**WORK ITEM:** Any pictures should be dropped; everything else in the records is to be returned exactly.

**EXTRACTED INFORMATION:**
-=-=-=-=-
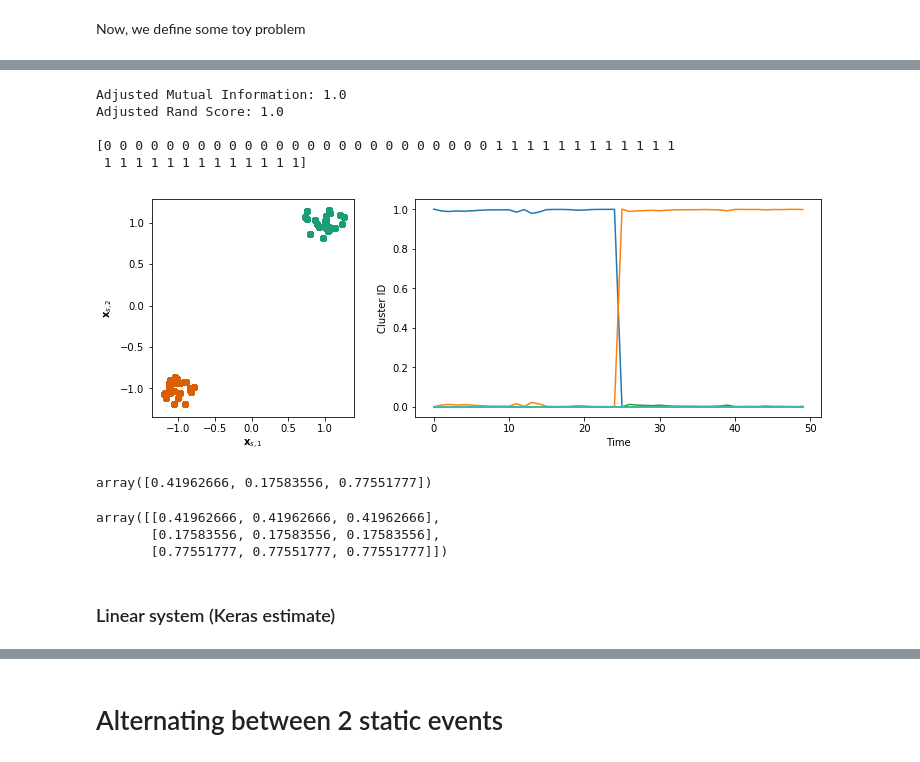
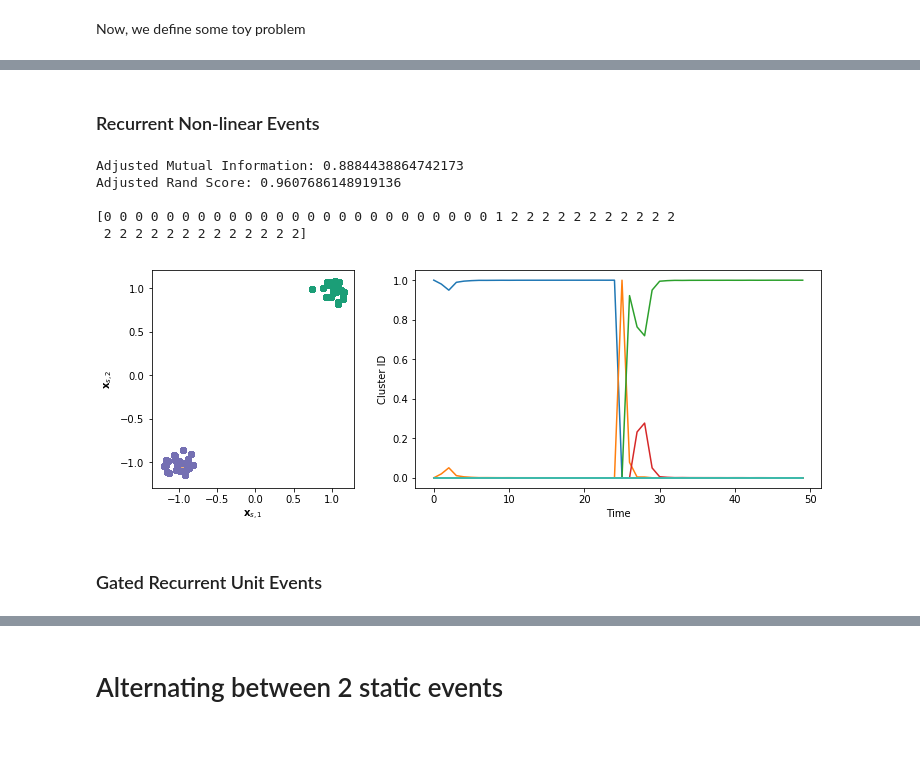
Before and after one commit to nicktfranklin/SEM_paper_simulations, a Jupyter notebook: Demo - Toy Data (Segmentation).ipynb, the cells around one changed output, grey strips where cells are left out. Drawn from its saved outputs; the diff is of its cells as text; code cells hidden in the pictures.

```diff
--- a/Demo - Toy Data (Segmentation).ipynb
+++ b/Demo - Toy Data (Segmentation).ipynb
@@ -63,11 +60,11 @@ plt.plot(x_train[:, 0], x_train[:, 1])
 # %%
 # SEM parameters
-# K = 20  # maximum number of event types
 lmda = 10.0  # stickyness parameter
-alfa = .10  # concentration parameter
-# beta = 0.1 # transition noise
-# eta =  0.1  # learning rate
+alfa = .01  # concentration parameter
 
+# prior over the event varaiance
+var_scale = 0.4
+var_df = 10
 
 # define plotting function
 import seaborn as sns
@@ -97,27 +152,22 @@ def plot_segmentation(post, y):
+# %% [markdown]
+### Recurrent Non-linear Events
 # %%
-sem_kwargs = dict(lmda=lmda, alfa=alfa,
-                  f_class=LinearEvent, f_opts=dict( var_scale0=0.1, var_df0=2))
-sem = SEM(**sem_kwargs)
-post = sem.run(x_train)
+sem_kwargs5 = dict(
+    lmda=lmda, alfa=alfa, f_class=RecurrentEvent,
+    f_opts=dict(t=3, var_scale0=var_scale, var_df0=var_df)
+               )
+
+sem5 = SEM(**sem_kwargs5)
+post = sem5.run(x_train)
+tf.Session().close()
 plot_segmentation(post, y)
 # %% [output]
-Adjusted Mutual Information: 1.0
-Adjusted Rand Score: 1.0
+Adjusted Mutual Information: 0.8884438864742173
+Adjusted Rand Score: 0.9607686148919136
 
-[0 0 0 0 0 0 0 0 0 0 0 0 0 0 0 0 0 0 0 0 0 0 0 0 0 1 1 1 1 1 1 1 1 1 1 1 1
- 1 1 1 1 1 1 1 1 1 1 1 1 1]
+[0 0 0 0 0 0 0 0 0 0 0 0 0 0 0 0 0 0 0 0 0 0 0 0 0 1 2 2 2 2 2 2 2 2 2 2 2
+ 2 2 2 2 2 2 2 2 2 2 2 2 2]
-[figure, old version]
+[figure, new version]
-# %%
-pe = np.random.rand(3)
-pe
-# %% [output]
-array([0.41962666, 0.17583556, 0.77551777])
-# %%
-np.tile(pe.reshape(-1), (3, 1)).T
-# %% [output]
-array([[0.41962666, 0.41962666, 0.41962666],
-       [0.17583556, 0.17583556, 0.17583556],
-       [0.77551777, 0.77551777, 0.77551777]])
-# %% [markdown]
-### Linear system (Keras estimate)
+# %% [markdown]
+### Gated Recurrent Unit Events
 # %%
```
Also changed, not shown: parts of 94 cells of this notebook, 1 other file.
-=-=-=-=-
**PROBLEM SOLUTION:**
Before and after one commit to nicktfranklin/SEM_paper_simulations, a Jupyter notebook: Demo - Toy Data (Segmentation).ipynb, the cells around one changed output, grey strips where cells are left out. Drawn from its saved outputs; the diff is of its cells as text; code cells hidden in the pictures.

```diff
--- a/Demo - Toy Data (Segmentation).ipynb
+++ b/Demo - Toy Data (Segmentation).ipynb
@@ -63,11 +60,11 @@ plt.plot(x_train[:, 0], x_train[:, 1])
 # %%
 # SEM parameters
-# K = 20  # maximum number of event types
 lmda = 10.0  # stickyness parameter
-alfa = .10  # concentration parameter
-# beta = 0.1 # transition noise
-# eta =  0.1  # learning rate
+alfa = .01  # concentration parameter
 
+# prior over the event varaiance
+var_scale = 0.4
+var_df = 10
 
 # define plotting function
 import seaborn as sns
@@ -97,27 +152,22 @@ def plot_segmentation(post, y):
+# %% [markdown]
+### Recurrent Non-linear Events
 # %%
-sem_kwargs = dict(lmda=lmda, alfa=alfa,
-                  f_class=LinearEvent, f_opts=dict( var_scale0=0.1, var_df0=2))
-sem = SEM(**sem_kwargs)
-post = sem.run(x_train)
+sem_kwargs5 = dict(
+    lmda=lmda, alfa=alfa, f_class=RecurrentEvent,
+    f_opts=dict(t=3, var_scale0=var_scale, var_df0=var_df)
+               )
+
+sem5 = SEM(**sem_kwargs5)
+post = sem5.run(x_train)
+tf.Session().close()
 plot_segmentation(post, y)
 # %% [output]
-Adjusted Mutual Information: 1.0
-Adjusted Rand Score: 1.0
+Adjusted Mutual Information: 0.8884438864742173
+Adjusted Rand Score: 0.9607686148919136
 
-[0 0 0 0 0 0 0 0 0 0 0 0 0 0 0 0 0 0 0 0 0 0 0 0 0 1 1 1 1 1 1 1 1 1 1 1 1
- 1 1 1 1 1 1 1 1 1 1 1 1 1]
+[0 0 0 0 0 0 0 0 0 0 0 0 0 0 0 0 0 0 0 0 0 0 0 0 0 1 2 2 2 2 2 2 2 2 2 2 2
+ 2 2 2 2 2 2 2 2 2 2 2 2 2]
-[figure, old version]
+[figure, new version]
-# %%
-pe = np.random.rand(3)
-pe
-# %% [output]
-array([0.41962666, 0.17583556, 0.77551777])
-# %%
-np.tile(pe.reshape(-1), (3, 1)).T
-# %% [output]
-array([[0.41962666, 0.41962666, 0.41962666],
-       [0.17583556, 0.17583556, 0.17583556],
-       [0.77551777, 0.77551777, 0.77551777]])
-# %% [markdown]
-### Linear system (Keras estimate)
+# %% [markdown]
+### Gated Recurrent Unit Events
 # %%
```
Also changed, not shown: parts of 94 cells of this notebook, 1 other file.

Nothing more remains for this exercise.